BLOOMFIELD, NJ — A seminar detailing the benefits of residential solar energy was presented at Brookdale Reformed Church on Thursday, Sept. 22. Elvin Frost, the senior solar advisor for Geoscape, delivered the presentation. The church itself had gone solar earlier this year with Geoscape installing the roof panels. The seminar attracted about a dozen people.
“If you haven’t heard the report,” Frost began, “this August has been the hottest in history.”
Regardless of any historical temperature readings, Frost said it appeared that the weather is changing. He equated a small change in energy-consuming habits with enormous benefits to the environment.
According to Frost, the use of solar energy is considerable in New Jersey. In terms of its use, he said the state was ranked No. 3 in the nation while being the fifth smallest state. He said 58,000 NJ homes have solar panels.
“Mostly in the back of the house,” he said.
He presented a slide show for part of his talk. “The Vatican, the Taj Mahal, the White House, the lights of the Eiffel Tower — all solar,” he said.
Numerous corporate businesses are also using solar energy, including Macy’s, Toys ‘R Us, Staples, Johnson & Johnson, and Costco.
Frost said there was no telling what the weather was going to be like, but one thing was a certainty: sunshine. He gave a quick description of how solar energy works.
The panels are installed on the roof of the home. They create a DC electrical current which is converted into an AC current for home usage.
“When you have solar energy, it has priority over the electrical company,” he said.
When a resident’s solar panels produce more than their home needs, Frost said it was like having “a bucket of electricity.”
This extra electricity is sent to the power grid of the electric company servicing the home. The company credits the homeowner at the same price they would have to pay the company to buy it back, which is what a homeowner will do when it is needed. Frost said when a resident sends their solar-made electricity to the electric company, the electric meter in their home will spin backward.
“The biggest misconception about solar,” Frost said, “is when a hurricane comes and knocks out the electricity. The law requires that solar energy be turned off, too.”
For a resident to get electricity in the event of a weather-related power failure, in which electric lines are down, like everyone else, Frost said the solar resident will have to rely on a gasoline generator.
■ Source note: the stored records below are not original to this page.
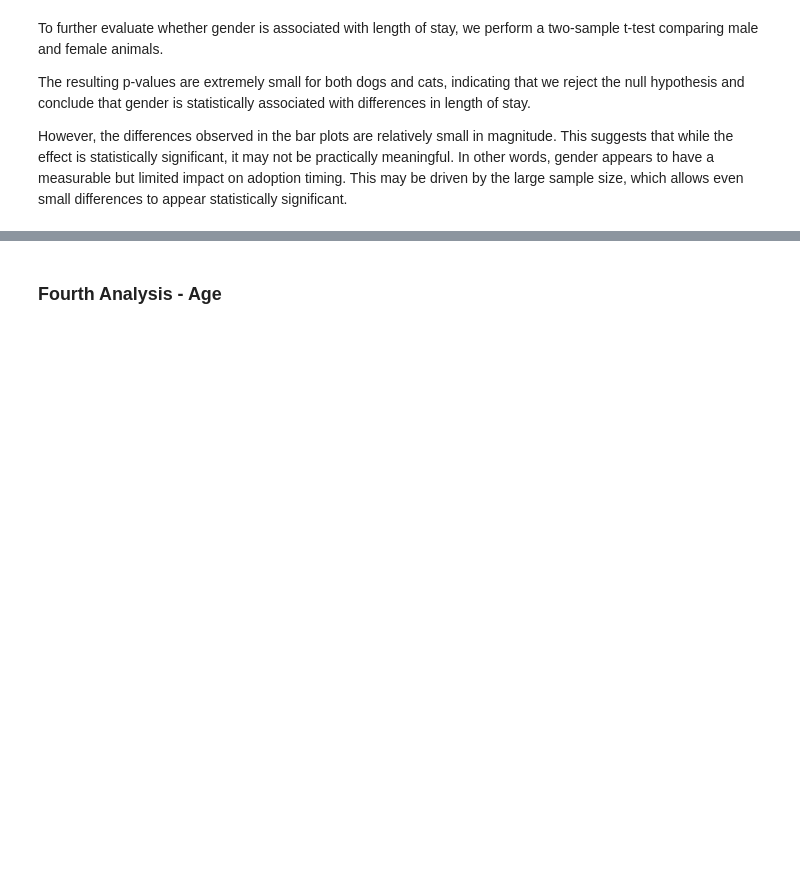
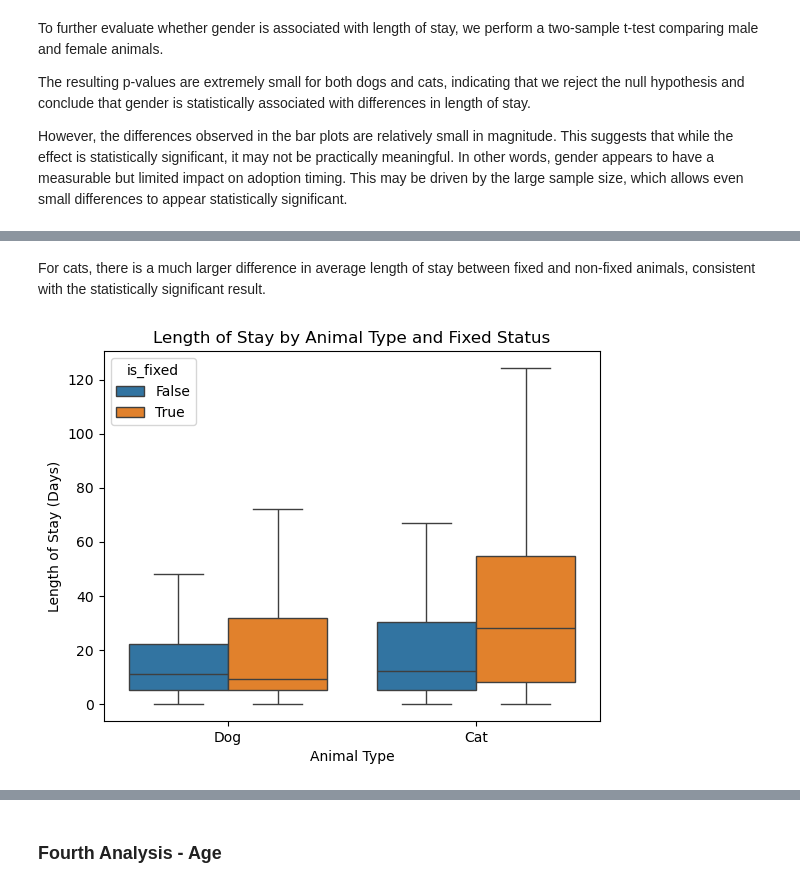
Before and after one commit to COGS108/Group072_WI26, a Jupyter notebook: 03-FinalProject.ipynb, the cells around one changed output, grey strips where cells are left out. Drawn from its saved outputs; the diff is of its cells as text; code cells hidden in the pictures; blank space fills up the shorter version.

```diff
--- a/03-FinalProject.ipynb
+++ b/03-FinalProject.ipynb
@@ -297,0 +367,17 @@ However, the differences observed in the bar plots are relatively small in magni
+# %% [markdown]
+For cats, there is a much larger difference in average length of stay between fixed and non-fixed animals, consistent with the statistically significant result.
+# %%
+sns.boxplot(
+    data=df_sort,
+    x='outcome_animal_type',
+    y='length_of_stay',
+    hue='is_fixed',
+    showfliers=False
+)
+
+plt.title('Length of Stay by Animal Type and Fixed Status')
+plt.xlabel('Animal Type')
+plt.ylabel('Length of Stay (Days)')
+plt.show()
+# %% [output]
+[figure, added]
```
Also changed, not shown: parts of 22 cells of this notebook.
He said it was necessary to cut off any transfer of solar energy to a company’s power grid while lines were being repaired to avoid injury to workers.
“Safety reasons,” he sad. “There would be too much electricity on a damaged electrical grid.”
He gave a little advice on what to look for when choosing a solar panel manufacturer: the warranty of the product; the labor costs to repair; and if the manufacturer pays for shipping if the panel has to be repaired.
The federal government will help a homeowner pay for solar installation, as much as 30 percent of costs, through a tax credit.
“If you aren’t eligible for the entire credit, it rolls over the next year,” he said.
But this federal plan for a 30 percent credit expires in 2019, he said. In subsequent years, the credit percentage will be lower.
The state will also help pay for 50 percent of solar installation, Frost said. This is done through a 15-year certificate which the state sells to a broker.
“It’s like a stock,” Frost said.
Periodically, the homeowner will receive a check after a certificate sale. “It adds up to about 50 percent,” Frost said.
Frost said there are three ways for a homeowner to acquire electricity: the electric company; solar panels through a leasing agreement; or solar panels that are financed by the homeowner.
He said a homeowner will pay the most if they go to their electric company and almost as much if they lease the panels. He compared leased panels with a leased car.
“At the end of the time period for the leased car, a person can give it back or buy it at fair-market value,” he said.
According to Frost, with solar panels, there is no way to determine what the fair market value will be at the end of the lease period if the homeowner wants to buy them.
Also with leased panels, it is the leasing company that receives the federal tax credit and the state certificate, not the homeowner, he said. But financed ownership by the resident will pay for itself, according to Frost.
He also said that solar panels on the roof will help to protect the roof and provide some insulation against heat and cold of the weather. “Whether you get solar or not,” he said, “the sun is always going to shine.”